Control valves regulate fluid pressure and temperature during operation. An oil pressure regulating valve is normally open. A downstream sensing line pipes the oil to the spring-loaded (open position) regulator diaphragm. When the oil pressure from the sensing line overcomes the spring setting the valve begins to close, reducing the oil pressure downstream of the regulator.
A normally closed backpressure regulating valve has an upstream sensing line. The outlet is piped to the oil tank.
Three-way thermostatic valves maintain a constant oil supply temperature after the oil cooler. They send the oil through the cooler, bypass the cooler, or do both. A temperature element and a spring open and close the valve.
Properly refined and highly filtered mineral oils must have high oxidation stability to prevent the formation of rust on metal parts. They must also be free of acid and alkali, and capable of separating rapidly from water; have a high viscosity index and minimum tendencies to oxidize or form a sludge when agitated at operating temperatures; or to emulsify or foam when agitated with water and/or air.
These include thicker horizontal flanges and improved bolting for better sealing, elimination of vertical flanges and improved materials better suited for repair, such as stainless steel. The benefits of case upgrades are the ability to properly maintain existing equipment, footprint, piping connections and spare parts.
Control upgrades (programmable logic controllers), instrumentation upgrades (probes, accelerometers, monitors) and seal upgrades also improve steam turbine operation. For instance, brush seals reduce leakage from stage to stage and enhance the function of conventional labyrinth seals. Reducing leakage results in more power from the available steam. It’s not uncommon to see a 0.2% to 0.5% improvement in efficiency.
Upgrading sleeve journal bearings to tilt pad reduces instability caused by oil whirl, allows uniform distribution of oil flow and provides adaptability to shaft movements. In many cases re-machining is not required.
Watch for these symptoms of trouble
Abnormal noise, or knocking. Caused by cavitation, inlet restrictions, such as clogged strainers or too small pipe diameters, and aeration (pump inlet air leaks or improperly sized reservoirs).

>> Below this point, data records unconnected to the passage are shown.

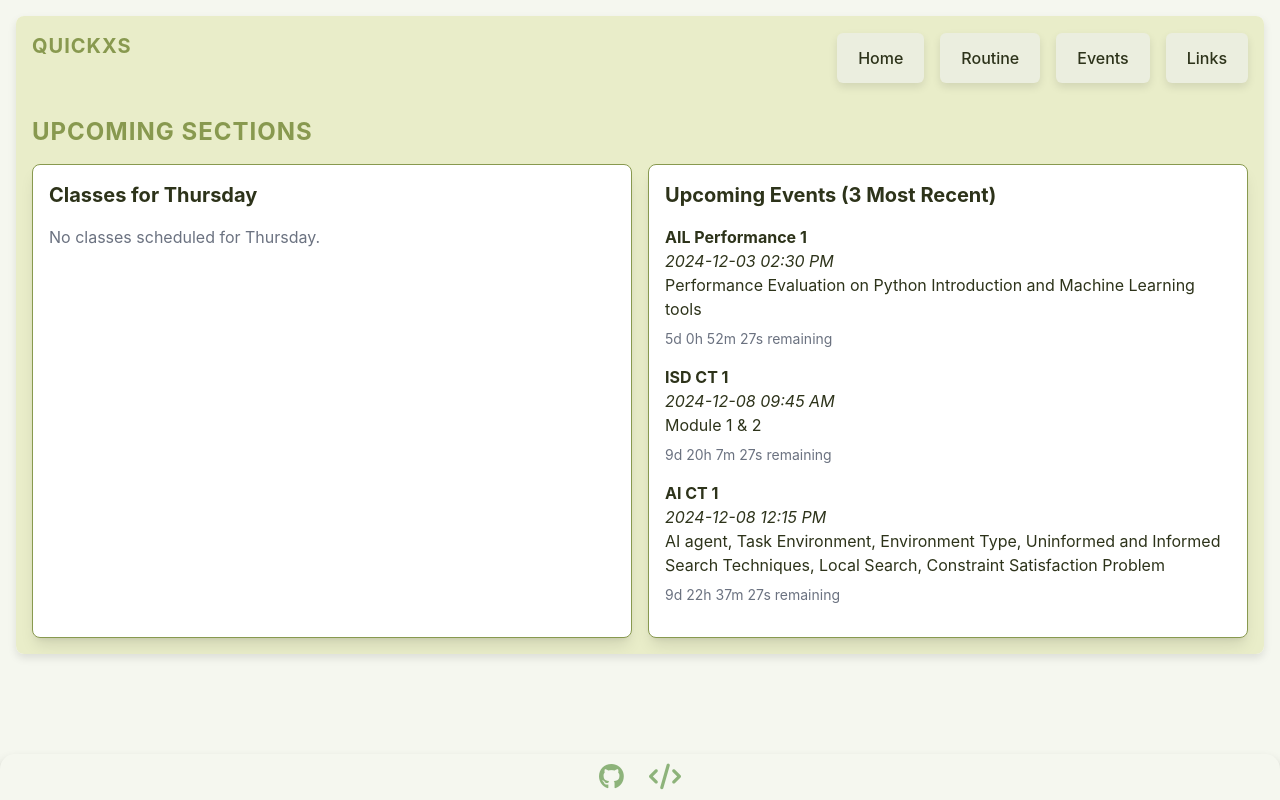
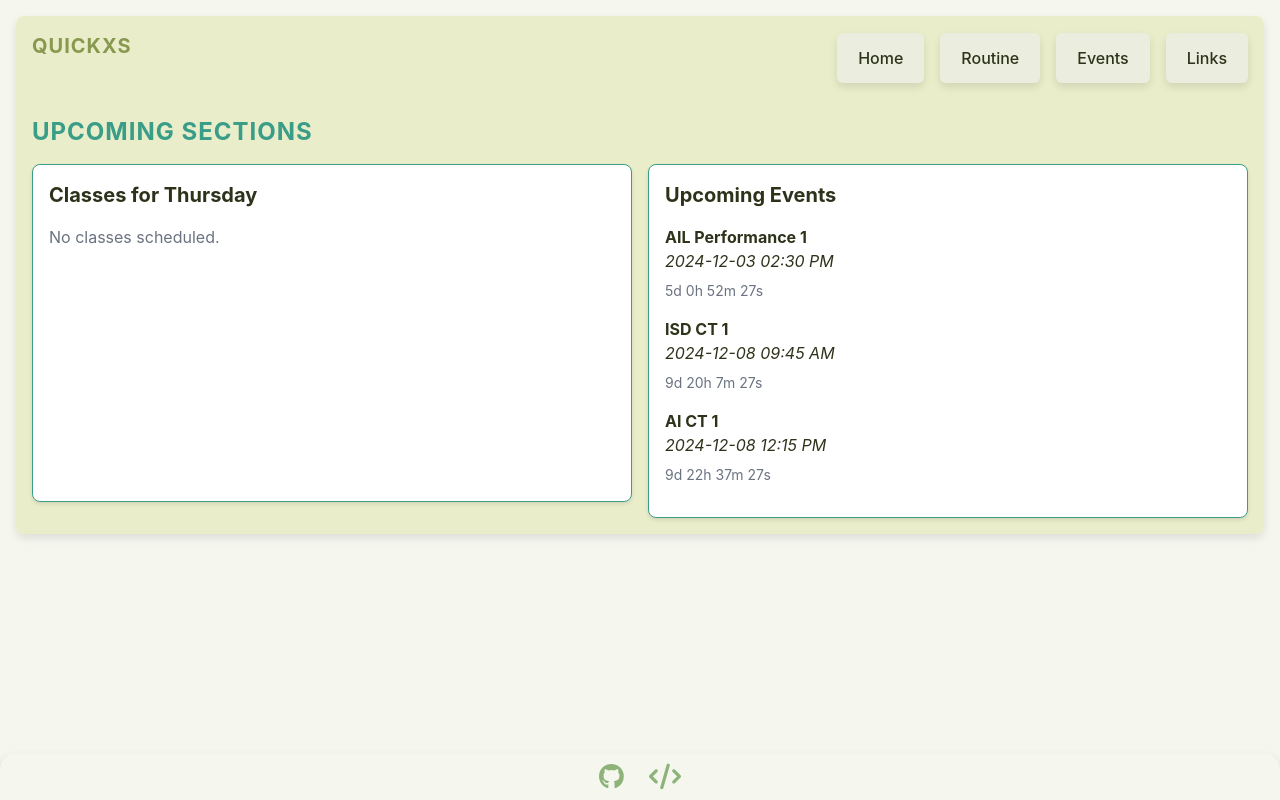
Before and after one commit to Shinzuu/QuickXS, a Svelte app in the folder main-project/: page / in a window 1280 px wide. Built offline with nearby package versions, Linux system fonts and the light colour scheme.

Commit message:
stripped down previous sem info

```diff
--- a/main-project/src/Main.svelte
+++ b/main-project/src/Main.svelte
@@ -1,275 +1,124 @@
 <script>
+  // TODO: Import your next semester's routine and events JSON
   import routineData from "./data/routineData.json";
   import eventsData from "./data/eventsData.json";
   import { onMount } from "svelte";
 
-  const daysOfWeek = [
-    "Monday",
-    "Tuesday",
-    "Wednesday",
-    "Thursday",
-    "Friday",
-    "Saturday",
-    "Sunday",
-  ];
+  // Placeholder days of week
+  const daysOfWeek = ["Monday", "Tuesday", "Wednesday", "Thursday", "Friday", "Saturday", "Sunday"];
 
+  // TODO: Populate with next semester subjects
   const subjectFullNames = {
-    MAD: "Mobile Application Development",
-    ISD: "Information System Design",
-    AI: "Artificial Intelligence",
-    AIL: "Artificial Intelligence Laboratory",
-    OS: "Operating Systems",
-    OSL: "Operating Systems Laboratory",
-    COA: "Computer Organization & Architecture",
-    SAP: "Statistics and Probability",
+    // e.g. CS101: "Course Title"
   };
 
+  // TODO: Populate with next semester teachers
   const teacherFullNames = {
-    TDM: "Ms. Tanni Dhoom",
-    DD: "Dhrubajyoti Das",
-    AD: "Avisheak Das",
-    SRM: "Shatabdi Roy Moon",
-    GH: "Dr. MD. Golam Hafez",
-    AM: "Asif Mohammad",
+    // e.g. JD: "John Doe"
   };
 
+  // TODO: Update icons if needed
   const subjectIcons = {
-    MAD: "fas fa-mobile-alt",
-    ISD: "fas fa-network-wired",
-    AI: "fas fa-robot",
-    AIL: "fas fa-laptop-code",
-    OS: "fas fa-microchip",
-    OSL: "fas fa-server",
-    COA: "fas fa-cogs",
-    SAP: "fas fa-chart-line",
+    // e.g. CS101: "fas fa-book"
   };
 
-  const currentTime = new Date();
-  const currentDay =
-    daysOfWeek[
-      (currentTime.getDay() - 1 + daysOfWeek.length) % daysOfWeek.length
-    ];
+  // Get today's day index (Monday = 0)
+  const now = new Date();
+  const today = daysOfWeek[(now.getDay() + 6) % 7];
 
   function parseTimeTo24Hour(timeStr) {
     const [time, period] = timeStr.split(" ");
     let [hours, minutes] = time.split(":").map(Number);
-
-    if (period === "PM" && hours !== 12) {
-      hours += 12;
-    }
-    if (period === "AM" && hours === 12) {
-      hours = 0;
-    }
-
+    if (period === "PM" && hours !== 12) hours += 12;
+    if (period === "AM" && hours === 12) hours = 0;
     return { hours, minutes };
   }
 
-  function getNextScheduledDay(currentDay) {
-    const scheduledDays = routineData.schedule.map((d) => d.day);
-
-    const currentIndex = daysOfWeek.indexOf(currentDay);
-    for (let i = 1; i <= daysOfWeek.length; i++) {
-      const nextIndex = (currentIndex + i) % daysOfWeek.length;
-      const nextDay = daysOfWeek[nextIndex];
-      if (scheduledDays.includes(nextDay)) {
-        return nextDay;
-      }
-    }
-
-    return currentDay;
-  }
-
-  function getDayToDisplay() {
-    const currentHour = currentTime.getHours();
-    const currentMinute = currentTime.getMinutes();
-    const endOfDay = { hours: 17, minutes: 0 };
-
-    if (
-      currentHour > endOfDay.hours ||
-      (currentHour === endOfDay.hours && currentMinute >= endOfDay.minutes)
-    ) {
-      return getNextScheduledDay(currentDay);
-    }
-
-    return currentDay;
-  }
-
-  function findClassesForDay(day) {
-    const dayData = routineData.schedule.find((d) => d.day === day);
-
-    if (!dayData) return [];
-
-    return dayData.classes.map((classItem) => {
-      const { time } = classItem;
-      const { hours, minutes } = parseTimeTo24Hour(time);
-      return { ...classItem, hours, minutes };
+  function getClassesForDay(day) {
+    const entry = routineData.schedule.find(d => d.day === day);
+    if (!entry) return [];
+    return entry.classes.map(c => {
+      const { hours, minutes } = parseTimeTo24Hour(c.time);
+      return { ...c, hours, minutes };
     });
   }
 
-  function parseEventDate(event) {
-    const date = new Date(event.date + " " + event.time.split(" - ")[0]);
-    return date;
-  }
-
-  function getCurrentDateTime() {
-    return new Date();
-  }
-
   function getUpcomingEvents() {
-    const currentTime = getCurrentDateTime();
-
-    const sortedEvents = eventsData
-      .map((event) => {
-        const eventDate = parseEventDate(event);
-        return { ...event, eventDate };
-      })
-      .filter((event) => event.eventDate > currentTime)
-      // @ts-ignore
-      .sort((a, b) => a.eventDate - b.eventDate);
-
-    return sortedEvents.slice(0, 3);
+    const now = new Date();
+    return eventsData
+      .map(e => ({ ...e, dateObj: new Date(e.date + ' ' + e.time.split(' - ')[0]) }))
+      .filter(e => e.dateObj > now)
+      .sort((a, b) => a.dateObj - b.dateObj)
+      .slice(0, 3);
   }
 
   let countdowns = {};
 
-  function calculateCountdown(eventDate) {
-    const now = new Date();
-    const targetDate = new Date(eventDate);
-    // @ts-ignore
-    const diff = targetDate - now;
-
-    if (diff <= 0) {
-      return { days: 0, hours: 0, minutes: 0, seconds: 0 };
-    }
-
-    const days = Math.floor(diff / (1000 * 60 * 60 * 24));
-    const hours = Math.floor((diff % (1000 * 60 * 60 * 24)) / (1000 * 60 * 60));
-    const minutes = Math.floor((diff % (1000 * 60 * 60)) / (1000 * 60));
-    const seconds = Math.floor((diff % (1000 * 60)) / 1000);
-
-    return { days, hours, minutes, seconds };
+  function calcCountdown(target) {
+    const diff = new Date(target) - new Date();
+    if (diff <= 0) return { d: 0, h: 0, m: 0, s: 0 };
+    const d = Math.floor(diff / 86400000);
+    const h = Math.floor((diff % 86400000) / 3600000);
+    const m = Math.floor((diff % 3600000) / 60000);
+    const s = Math.floor((diff % 60000) / 1000);
+    return { d, h, m, s };
   }
 
-  function updateCountdowns() {
-    upcomingEvents.forEach((event) => {
-      countdowns[event.name] = calculateCountdown(event.eventDate);
-    });
-  }
+  const dayToShow = today;
+  const classesForDay = getClassesForDay(dayToShow);
+  const upcomingEvents = getUpcomingEvents();
 
   onMount(() => {
-    updateCountdowns();
-    const interval = setInterval(updateCountdowns, 1000);
-
-    return () => clearInterval(interval);
+    const update = () => {
+      upcomingEvents.forEach(e => { countdowns[e.name] = calcCountdown(e.dateObj); });
+    };
+    update();
+    const id = setInterval(update, 1000);
+    return () => clearInterval(id);
   });
-
-  const dayToDisplay = getDayToDisplay();
-  const classesForDay = findClassesForDay(dayToDisplay);
-  const upcomingEvents = getUpcomingEvents();
 </script>
 
 <h1 class="text-2xl font-bold mb-4 text-tea_green-300">Upcoming Sections</h1>
-
 <div class="flex flex-col sm:flex-row sm:space-x-4">
-  <div
-    class="bg-white shadow-lg p-4 rounded-lg border border-tea_green-300 w-full sm:w-1/2 mb-4 sm:mb-0"
-  >
-    <h2 class="text-xl font-bold mb-4">Classes for {dayToDisplay}</h2>
-    {#if classesForDay.length > 0}
+  <div class="card w-full sm:w-1/2 mb-4">
+    <h2 class="text-xl font-bold mb-4">Classes for {dayToShow}</h2>
+    {#if classesForDay.length}
       <div class="overflow-x-auto">
         <table class="min-w-full table-auto">
           <thead>
-            <tr>
-              <th class="px-4 py-2 text-left">Time</th>
-              <th class="px-4 py-2 text-left">Subject</th>
-              <th class="px-4 py-2 text-left">Teacher</th>
-              <th class="px-4 py-2 text-left">Classroom</th>
-              <th class="px-4 py-2 text-left">Duration</th>
-            </tr>
+            <tr><th>Time</th><th>Subject</th><th>Teacher</th><th>Classroom</th><th>Duration</th></tr>
           </thead>
           <tbody>
-            {#each classesForDay as { time, subject, teacher, classroom, duration }}
-              <tr class="border-b border-gray-200">
-                <td class="px-4 py-2">{time}</td>
-                <td class="px-4 py-2 flex items-center break-words">
-                  <i
-                    class={`${subjectIcons[subject]} text-tea_green-500 text-xl mr-2`}
-                  ></i>
-                  {subjectFullNames[subject]}
+            {#each classesForDay as c}
+              <tr>
+                <td>{c.time}</td>
+                <td class="flex items-center">
+                  <i class={`${subjectIcons[c.subject]} mr-2`}></i>
+                  {subjectFullNames[c.subject] || c.subject}
                 </td>
-                <td class="px-4 py-2 break-words"
-                  >{teacherFullNames[teacher]}</td
-                >
-                <td class="px-4 pmain-project/src/routes/+page.svelte main-project/src/routes/Events.svelte main-project/src/routes/Links.svelte main-project/src/routes/Routine.sveltey-2 break-words">{classroom}</td>
-                <td class="px-4 py-2">{duration} min</td>
+                <td>{teacherFullNames[c.teacher] || c.teacher}</td>
+                <td>{c.classroom}</td>
+                <td>{c.duration} min</td>
               </tr>
             {/each}
           </tbody>
         </table>
       </div>
     {:else}
-      <p class="text-gray-500">No classes scheduled for {dayToDisplay}.</p>
+      <p class="text-gray-500">No classes scheduled.</p>
     {/if}
   </div>
 
-
-  <!-- Exam Notes Section -->
-  <!-- <div
-    class="bg-white shadow-lg p-4 rounded-lg border border-tea_green-300 w-full sm:w-1/2 mb-4 sm:mb-0"
-  >
-    <h2 class="text-xl font-bold mb-4">Exam Notes</h2>
-    <ul class="list-disc pl-5 space-y-2">
-      <li>
-        <a href="https://docs.google.com/document/d/1ZzT4k5jHiO7aZon0HW3OS9h0ya6ZyuB4cfpAxh_4EJg/edit?usp=sharing" class="text-tea_green-500 hover:underline font-bold text-xl" target="_blank"
-
-          >Information and System Design</a
-        >
-      </li>
-      <li>
-        <a href="https://docs.google.com/document/d/1RFeDr0304lZgsZMh6NyzIzauqW8ZYCFRMLcHiXHh1AQ/edit?usp=sharing" class="text-tea_green-500 hover:underline font-bold text-xl" target="_blank"
-
-          >Artificial Intelligence</a
-        >
-      </li>
-      <li>
-        <a href="https://docs.google.com/document/d/1cyQLxoPF2lhNjQAUOqS3V4qSqlSIJwHkVyTBA8nDddM/edit?usp=sharing" class="text-tea_green-500 hover:underline font-bold text-xl" target="_blank"
-
-          >Operating Systems</a
-        >
-      </li>
-      <li>
-        <a href="https://docs.google.com/document/d/1ZzcoBZs6bv7wQhPv6X87dl4boNaH02UVjnvJC-UR100/edit?usp=sharing" class="text-tea_green-500 hover:underline font-bold text-xl" target="_blank"
-
-          >Computer Organization & Architecture</a
-        >
-      </li>
-      <li>
-        <a href="https://docs.google.com/document/d/1YKW4P0WtFHLuusGonJFGhS5kaGVAbKrZ0kWYGTQXKmM/edit?usp=sharing" class="text-tea_green-500 hover:underline font-bold text-xl" target="_blank"
-
-          >Statistics and Probability</a
-        >
-      </li>
-    </ul>
-  </div> -->
-
-  <div
-    class="bg-white shadow-lg p-4 rounded-lg border border-tea_green-300 w-full sm:w-1/2"
-  >
-    <h2 class="text-xl font-bold mb-4">Upcoming Events (3 Most Recent)</h2>
-    {#if upcomingEvents.length > 0}
+  <div class="card w-full sm:w-1/2">
+    <h2 class="text-xl font-bold mb-4">Upcoming Events</h2>
+    {#if upcomingEvents.length}
       <ul>
-        {#each upcomingEvents as event}
+        {#each upcomingEvents as evt}
           <li class="mb-4">
-            <strong>{event.name}</strong><br />
-            <em>{event.date} {event.time}</em><br />
-            <p>{event.info}</p>
-            <div class="text-gray-500 text-sm mt-2">
-              {#if countdowns[event.name]}
-                {countdowns[event.name].days}d
-                {countdowns[event.name].hours}h
-                {countdowns[event.name].minutes}m
-                {countdowns[event.name].seconds}s remaining
-              {/if}
+            <strong>{evt.name}</strong><br>
+            <em>{evt.date} {evt.time}</em>
+            <div class="mt-2 text-sm text-gray-500">
+              {countdowns[evt.name]?.d}d {countdowns[evt.name]?.h}h {countdowns[evt.name]?.m}m {countdowns[evt.name]?.s}s
             </div>
           </li>
         {/each}
@@ -281,29 +130,9 @@
 </div>
 
 <style>
-  .text-tea_green-500 {
-    color: #3a9d88;
-  }
-
-  table {
-    width: 100%;
-    border-collapse: collapse;
-  }
-
-  th,
-  td {
-    padding: 12px;
-    text-align: left;
-    border-bottom: 1px solid #e0e0e0;
-  }
-
-  th {
-    background-color: #f0f8ff;
-    font-weight: bold;
-  }
-
-  .table-auto td,
-  .table-auto th {
-    padding: 0.5rem 0.75rem;
-  }
+  .text-tea_green-300 { color: #3a9d88; }
+  .card { background: #fff; padding: 1rem; border: 1px solid #3a9d88; border-radius: 0.5rem; box-shadow: 0 2px 4px rgba(0,0,0,0.1); }
+  table { width: 100%; border-collapse: collapse; }
+  th, td { padding: 0.5rem; border-bottom: 1px solid #e0e0e0; text-align: left; }
+  th { background: #f0f8ff; font-weight: bold; }
 </style>
```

High fluid temperature. Caused by improper flow (restrictions to bearings, low system pressure) or improper cooling (oil cooler fouling, inadequate tank size). Temperature exceeding 82 degrees C damages seals, reduces fluid life through oxidation, and increases wear on bearings and other system components.
Low pressure. Caused by flow restriction, incorrect regulator or control valve set point, or incorrect pump sizing.
High pressure. Attributed to incorrect set points of regulator/control valve, and stuck valves. Other culprits are incorrect pump and piping sizes.
Water contamination. Identified by brown or milky appearance of the lubricating oil. Water increases the oil level. The formation of emulsion clogs filters and strainers, causes deposits on bearings and accelerates valve failure. Remedial measures include improving mechanical or brush seals, diligent regular steam seal maintenance, and improved air purge baffles in tanks.
Debris contamination. Results from rust, slag, dirt and leaves clogging filters and strainers, lines and passages, , and it accelerates valve failure.
The information featured in this condensed version of a technical paper is the property of Dresser-Rand Co., published here with permission from the presenters at a lubrication education day seminar hosted by the Society of Tribologists and Lubrication Engineers (STLE) in Hamilton. Dresser-Rand, a Siemens company, makes steam turbines for the oil and gas, paper mills, steel, energy and other industrial markets.
This article appeared in the January-February 2018 print issue of PLANT Magazine.